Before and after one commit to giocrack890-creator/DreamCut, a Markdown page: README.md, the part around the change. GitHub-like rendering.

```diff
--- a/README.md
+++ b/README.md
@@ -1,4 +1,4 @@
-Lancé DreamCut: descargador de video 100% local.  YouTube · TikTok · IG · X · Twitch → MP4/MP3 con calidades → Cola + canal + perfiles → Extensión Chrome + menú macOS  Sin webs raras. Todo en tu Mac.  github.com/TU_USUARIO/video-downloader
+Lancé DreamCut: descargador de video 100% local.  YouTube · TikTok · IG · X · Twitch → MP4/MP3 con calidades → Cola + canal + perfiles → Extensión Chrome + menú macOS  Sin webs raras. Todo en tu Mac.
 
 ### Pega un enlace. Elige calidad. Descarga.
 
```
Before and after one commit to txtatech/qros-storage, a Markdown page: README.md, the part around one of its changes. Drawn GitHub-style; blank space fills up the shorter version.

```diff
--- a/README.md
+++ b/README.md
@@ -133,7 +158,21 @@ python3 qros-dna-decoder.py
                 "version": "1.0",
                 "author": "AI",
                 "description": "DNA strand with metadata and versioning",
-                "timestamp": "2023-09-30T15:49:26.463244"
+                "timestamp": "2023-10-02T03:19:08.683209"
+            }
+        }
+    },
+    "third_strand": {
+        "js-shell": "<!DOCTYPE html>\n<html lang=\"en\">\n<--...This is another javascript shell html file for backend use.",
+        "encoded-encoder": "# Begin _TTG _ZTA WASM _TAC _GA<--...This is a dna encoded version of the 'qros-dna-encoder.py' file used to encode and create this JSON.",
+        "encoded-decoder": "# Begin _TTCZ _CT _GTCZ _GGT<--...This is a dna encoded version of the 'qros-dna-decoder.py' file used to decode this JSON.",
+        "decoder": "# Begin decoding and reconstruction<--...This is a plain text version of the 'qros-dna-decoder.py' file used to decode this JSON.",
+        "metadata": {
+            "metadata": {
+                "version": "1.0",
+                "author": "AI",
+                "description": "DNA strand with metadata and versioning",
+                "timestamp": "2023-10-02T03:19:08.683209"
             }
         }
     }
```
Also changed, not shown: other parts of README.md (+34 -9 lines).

---+---

## What is needed
In the entries above, which lines hold the string "metadata"? Report all of them.

## Exercise output
                 "description": "DNA strand with metadata and versioning",
+        "metadata": {
+            "metadata": {
+                "description": "DNA strand with metadata and versioning",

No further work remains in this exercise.